[AIM OF THE TASK]
Wherever the word "egui" shows up in the data, report the line it sits in.

-*-

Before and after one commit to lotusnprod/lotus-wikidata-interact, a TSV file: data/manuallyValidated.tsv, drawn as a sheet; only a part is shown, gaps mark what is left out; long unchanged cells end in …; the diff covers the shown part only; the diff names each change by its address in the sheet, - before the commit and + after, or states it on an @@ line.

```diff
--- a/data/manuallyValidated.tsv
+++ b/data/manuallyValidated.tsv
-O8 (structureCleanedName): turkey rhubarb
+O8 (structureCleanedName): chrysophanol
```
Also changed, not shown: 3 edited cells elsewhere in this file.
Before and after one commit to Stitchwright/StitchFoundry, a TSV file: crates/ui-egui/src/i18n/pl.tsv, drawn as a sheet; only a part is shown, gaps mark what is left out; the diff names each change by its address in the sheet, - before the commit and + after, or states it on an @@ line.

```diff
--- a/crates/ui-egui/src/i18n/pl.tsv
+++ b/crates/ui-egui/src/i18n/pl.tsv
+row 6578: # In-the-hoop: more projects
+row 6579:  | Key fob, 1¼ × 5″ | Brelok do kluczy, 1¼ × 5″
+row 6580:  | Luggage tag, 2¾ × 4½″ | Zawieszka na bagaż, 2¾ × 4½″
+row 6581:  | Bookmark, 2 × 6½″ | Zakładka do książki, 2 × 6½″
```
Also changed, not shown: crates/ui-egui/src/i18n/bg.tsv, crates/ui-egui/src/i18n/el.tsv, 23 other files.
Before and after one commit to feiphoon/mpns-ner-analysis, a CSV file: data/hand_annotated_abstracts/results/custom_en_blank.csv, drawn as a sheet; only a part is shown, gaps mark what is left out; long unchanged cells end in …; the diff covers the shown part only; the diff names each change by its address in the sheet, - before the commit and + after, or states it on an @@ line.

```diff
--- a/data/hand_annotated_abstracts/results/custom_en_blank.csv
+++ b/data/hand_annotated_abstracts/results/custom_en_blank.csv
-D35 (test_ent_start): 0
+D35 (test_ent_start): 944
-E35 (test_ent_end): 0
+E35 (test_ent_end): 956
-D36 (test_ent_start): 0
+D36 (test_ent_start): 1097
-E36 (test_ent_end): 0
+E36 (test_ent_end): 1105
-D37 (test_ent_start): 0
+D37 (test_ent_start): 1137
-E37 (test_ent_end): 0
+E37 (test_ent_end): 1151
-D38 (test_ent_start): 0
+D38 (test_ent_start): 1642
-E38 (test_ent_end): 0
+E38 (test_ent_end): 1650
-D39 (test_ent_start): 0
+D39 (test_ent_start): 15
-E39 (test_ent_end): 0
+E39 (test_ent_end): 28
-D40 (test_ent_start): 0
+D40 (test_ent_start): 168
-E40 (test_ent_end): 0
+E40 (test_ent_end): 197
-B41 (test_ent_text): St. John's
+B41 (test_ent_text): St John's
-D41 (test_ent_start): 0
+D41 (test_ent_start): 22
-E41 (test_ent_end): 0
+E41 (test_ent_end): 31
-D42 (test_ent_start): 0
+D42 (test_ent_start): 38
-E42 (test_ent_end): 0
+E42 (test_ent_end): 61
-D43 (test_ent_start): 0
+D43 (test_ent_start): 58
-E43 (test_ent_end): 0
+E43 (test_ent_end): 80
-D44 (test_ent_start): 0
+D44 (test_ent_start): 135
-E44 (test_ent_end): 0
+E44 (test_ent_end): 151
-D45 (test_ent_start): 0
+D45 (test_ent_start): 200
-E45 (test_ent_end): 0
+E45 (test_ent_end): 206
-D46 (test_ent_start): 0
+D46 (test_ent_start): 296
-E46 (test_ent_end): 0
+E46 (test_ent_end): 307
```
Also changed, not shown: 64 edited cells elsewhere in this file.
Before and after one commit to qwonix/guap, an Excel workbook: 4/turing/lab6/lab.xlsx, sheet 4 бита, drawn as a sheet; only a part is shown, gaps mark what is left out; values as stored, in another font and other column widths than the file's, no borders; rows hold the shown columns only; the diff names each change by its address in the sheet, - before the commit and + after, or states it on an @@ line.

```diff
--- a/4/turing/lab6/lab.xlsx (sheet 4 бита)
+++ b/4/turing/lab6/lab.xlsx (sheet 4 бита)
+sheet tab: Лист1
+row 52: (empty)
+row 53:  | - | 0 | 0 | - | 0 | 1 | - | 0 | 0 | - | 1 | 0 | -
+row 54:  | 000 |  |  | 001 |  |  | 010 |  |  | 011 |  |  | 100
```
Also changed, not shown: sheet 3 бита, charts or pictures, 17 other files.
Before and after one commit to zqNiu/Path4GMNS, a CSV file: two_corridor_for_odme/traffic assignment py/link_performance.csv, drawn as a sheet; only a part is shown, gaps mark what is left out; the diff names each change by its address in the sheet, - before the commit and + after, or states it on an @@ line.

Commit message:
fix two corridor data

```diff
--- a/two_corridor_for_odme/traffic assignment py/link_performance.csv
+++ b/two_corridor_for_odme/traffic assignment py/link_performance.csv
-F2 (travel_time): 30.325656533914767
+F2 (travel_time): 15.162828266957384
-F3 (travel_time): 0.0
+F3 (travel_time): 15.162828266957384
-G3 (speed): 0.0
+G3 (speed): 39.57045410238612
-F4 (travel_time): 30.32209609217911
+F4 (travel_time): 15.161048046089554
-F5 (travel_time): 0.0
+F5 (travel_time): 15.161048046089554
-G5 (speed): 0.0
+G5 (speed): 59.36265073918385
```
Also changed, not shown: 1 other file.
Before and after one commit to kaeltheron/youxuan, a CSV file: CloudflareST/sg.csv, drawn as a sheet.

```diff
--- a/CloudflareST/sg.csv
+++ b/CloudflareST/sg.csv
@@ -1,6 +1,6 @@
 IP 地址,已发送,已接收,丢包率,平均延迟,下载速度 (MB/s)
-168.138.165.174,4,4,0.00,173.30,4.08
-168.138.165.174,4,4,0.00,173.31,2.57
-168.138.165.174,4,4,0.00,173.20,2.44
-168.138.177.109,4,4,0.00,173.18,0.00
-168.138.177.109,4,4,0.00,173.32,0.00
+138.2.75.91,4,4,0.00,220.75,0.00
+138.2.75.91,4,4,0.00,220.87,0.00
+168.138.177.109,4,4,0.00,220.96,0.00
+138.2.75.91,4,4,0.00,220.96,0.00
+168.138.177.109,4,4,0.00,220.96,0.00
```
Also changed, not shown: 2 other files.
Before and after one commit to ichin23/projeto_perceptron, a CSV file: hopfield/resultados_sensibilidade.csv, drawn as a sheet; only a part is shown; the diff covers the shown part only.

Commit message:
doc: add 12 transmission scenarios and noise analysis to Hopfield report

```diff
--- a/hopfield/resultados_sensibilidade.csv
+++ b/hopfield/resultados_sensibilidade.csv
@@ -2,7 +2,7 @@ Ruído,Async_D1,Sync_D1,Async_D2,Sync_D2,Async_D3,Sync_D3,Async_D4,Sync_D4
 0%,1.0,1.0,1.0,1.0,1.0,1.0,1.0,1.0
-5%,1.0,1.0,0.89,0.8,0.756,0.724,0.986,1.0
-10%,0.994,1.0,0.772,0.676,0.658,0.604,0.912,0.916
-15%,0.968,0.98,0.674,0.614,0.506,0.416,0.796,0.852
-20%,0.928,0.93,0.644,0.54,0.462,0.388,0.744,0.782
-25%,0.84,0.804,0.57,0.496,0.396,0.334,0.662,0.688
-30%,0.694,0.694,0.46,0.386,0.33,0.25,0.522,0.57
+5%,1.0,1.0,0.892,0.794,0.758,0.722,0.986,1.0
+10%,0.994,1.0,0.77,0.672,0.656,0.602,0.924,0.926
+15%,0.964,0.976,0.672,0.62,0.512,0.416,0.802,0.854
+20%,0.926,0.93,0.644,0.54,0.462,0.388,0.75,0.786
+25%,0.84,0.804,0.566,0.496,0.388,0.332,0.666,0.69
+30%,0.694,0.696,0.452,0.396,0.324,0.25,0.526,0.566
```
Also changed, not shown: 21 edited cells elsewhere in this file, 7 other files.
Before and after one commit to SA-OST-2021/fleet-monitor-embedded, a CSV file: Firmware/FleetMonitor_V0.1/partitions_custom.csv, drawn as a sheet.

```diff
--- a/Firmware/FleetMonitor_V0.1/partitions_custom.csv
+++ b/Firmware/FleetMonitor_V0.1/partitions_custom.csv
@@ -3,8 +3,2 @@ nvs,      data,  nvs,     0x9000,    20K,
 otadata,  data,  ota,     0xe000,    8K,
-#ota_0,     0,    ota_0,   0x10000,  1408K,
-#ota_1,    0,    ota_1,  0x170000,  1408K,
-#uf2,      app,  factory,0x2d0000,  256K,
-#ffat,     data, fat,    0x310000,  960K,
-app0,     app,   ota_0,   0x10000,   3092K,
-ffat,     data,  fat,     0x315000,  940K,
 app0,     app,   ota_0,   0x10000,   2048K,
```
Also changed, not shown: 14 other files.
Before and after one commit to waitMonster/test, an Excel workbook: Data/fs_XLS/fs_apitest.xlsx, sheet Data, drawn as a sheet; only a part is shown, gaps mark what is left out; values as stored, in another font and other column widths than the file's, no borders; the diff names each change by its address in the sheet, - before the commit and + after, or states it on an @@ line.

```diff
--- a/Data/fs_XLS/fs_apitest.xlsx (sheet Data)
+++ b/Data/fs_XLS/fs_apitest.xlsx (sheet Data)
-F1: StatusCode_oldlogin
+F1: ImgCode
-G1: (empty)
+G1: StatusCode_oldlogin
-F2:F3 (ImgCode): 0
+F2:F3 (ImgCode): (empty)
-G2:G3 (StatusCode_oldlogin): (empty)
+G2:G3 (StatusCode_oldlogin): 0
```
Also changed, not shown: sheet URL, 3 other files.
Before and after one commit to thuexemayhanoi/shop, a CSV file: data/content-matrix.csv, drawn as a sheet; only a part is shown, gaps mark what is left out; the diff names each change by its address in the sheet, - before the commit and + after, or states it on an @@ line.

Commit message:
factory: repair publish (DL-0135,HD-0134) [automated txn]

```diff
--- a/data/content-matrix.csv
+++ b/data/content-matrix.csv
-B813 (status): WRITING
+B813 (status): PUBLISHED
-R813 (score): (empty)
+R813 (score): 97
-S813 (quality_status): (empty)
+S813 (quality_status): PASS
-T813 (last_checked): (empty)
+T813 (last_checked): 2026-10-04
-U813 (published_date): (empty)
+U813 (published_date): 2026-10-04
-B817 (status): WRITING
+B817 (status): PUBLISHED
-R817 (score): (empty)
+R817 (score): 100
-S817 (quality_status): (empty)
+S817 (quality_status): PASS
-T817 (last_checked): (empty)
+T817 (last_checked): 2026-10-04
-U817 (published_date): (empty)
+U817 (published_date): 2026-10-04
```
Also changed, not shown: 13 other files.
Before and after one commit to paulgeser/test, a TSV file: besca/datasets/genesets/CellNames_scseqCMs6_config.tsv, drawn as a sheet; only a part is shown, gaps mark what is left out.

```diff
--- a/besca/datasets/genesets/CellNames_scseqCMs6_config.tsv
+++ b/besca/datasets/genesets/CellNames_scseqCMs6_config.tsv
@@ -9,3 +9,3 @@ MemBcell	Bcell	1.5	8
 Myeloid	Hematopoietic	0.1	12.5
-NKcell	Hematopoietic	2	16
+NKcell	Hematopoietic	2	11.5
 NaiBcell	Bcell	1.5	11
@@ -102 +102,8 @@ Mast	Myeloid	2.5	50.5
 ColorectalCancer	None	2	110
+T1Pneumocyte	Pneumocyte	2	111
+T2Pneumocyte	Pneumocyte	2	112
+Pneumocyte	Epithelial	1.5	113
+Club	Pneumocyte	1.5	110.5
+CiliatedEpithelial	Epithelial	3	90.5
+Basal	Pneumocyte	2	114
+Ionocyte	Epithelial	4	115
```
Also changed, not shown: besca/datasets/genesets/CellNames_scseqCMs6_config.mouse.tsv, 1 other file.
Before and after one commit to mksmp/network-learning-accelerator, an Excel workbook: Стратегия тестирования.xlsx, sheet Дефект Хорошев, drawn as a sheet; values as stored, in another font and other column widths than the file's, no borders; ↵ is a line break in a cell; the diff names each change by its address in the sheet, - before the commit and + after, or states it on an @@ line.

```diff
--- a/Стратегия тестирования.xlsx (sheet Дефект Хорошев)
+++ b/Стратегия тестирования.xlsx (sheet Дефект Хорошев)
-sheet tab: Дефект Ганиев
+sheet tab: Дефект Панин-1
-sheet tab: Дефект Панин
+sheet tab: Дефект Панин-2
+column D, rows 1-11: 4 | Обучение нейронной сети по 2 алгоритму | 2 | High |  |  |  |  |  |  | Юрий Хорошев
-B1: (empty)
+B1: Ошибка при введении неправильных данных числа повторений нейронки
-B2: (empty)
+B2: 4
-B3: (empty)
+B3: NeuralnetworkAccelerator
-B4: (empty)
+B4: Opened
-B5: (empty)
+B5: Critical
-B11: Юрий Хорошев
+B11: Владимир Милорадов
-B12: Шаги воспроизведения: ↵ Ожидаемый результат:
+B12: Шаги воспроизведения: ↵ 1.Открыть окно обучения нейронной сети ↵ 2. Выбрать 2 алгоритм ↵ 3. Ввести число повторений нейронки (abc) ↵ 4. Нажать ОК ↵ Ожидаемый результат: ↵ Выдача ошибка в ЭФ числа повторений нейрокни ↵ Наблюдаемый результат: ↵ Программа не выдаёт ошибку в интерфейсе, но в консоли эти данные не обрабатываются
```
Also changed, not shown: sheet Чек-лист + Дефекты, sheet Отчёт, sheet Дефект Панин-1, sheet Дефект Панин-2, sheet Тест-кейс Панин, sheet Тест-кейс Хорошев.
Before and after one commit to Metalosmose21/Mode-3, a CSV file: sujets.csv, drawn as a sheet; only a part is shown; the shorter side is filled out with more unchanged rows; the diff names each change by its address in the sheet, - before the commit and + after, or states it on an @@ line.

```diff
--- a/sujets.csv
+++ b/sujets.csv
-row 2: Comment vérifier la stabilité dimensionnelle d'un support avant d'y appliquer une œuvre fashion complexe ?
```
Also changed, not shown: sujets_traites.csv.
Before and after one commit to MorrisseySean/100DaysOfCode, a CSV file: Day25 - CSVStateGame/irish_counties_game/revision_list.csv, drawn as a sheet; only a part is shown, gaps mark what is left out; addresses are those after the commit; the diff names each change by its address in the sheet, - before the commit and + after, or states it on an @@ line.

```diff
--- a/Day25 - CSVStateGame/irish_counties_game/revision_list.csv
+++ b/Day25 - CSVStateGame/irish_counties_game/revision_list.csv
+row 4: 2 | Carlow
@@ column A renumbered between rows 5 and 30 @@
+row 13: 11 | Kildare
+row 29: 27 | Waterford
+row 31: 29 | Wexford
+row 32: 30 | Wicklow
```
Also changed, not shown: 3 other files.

-*-

[THE COMPLETED TASK]
Before and after one commit to Stitchwright/StitchFoundry, a TSV file: crates/ui-egui/src/i18n/pl.tsv, drawn as a sheet; only a part is shown, gaps mark what is left out; the diff names each change by its address in the sheet, - before the commit and + after, or states it on an @@ line.
--- a/crates/ui-egui/src/i18n/pl.tsv
+++ b/crates/ui-egui/src/i18n/pl.tsv
Also changed, not shown: crates/ui-egui/src/i18n/bg.tsv, crates/ui-egui/src/i18n/el.tsv, 23 other files.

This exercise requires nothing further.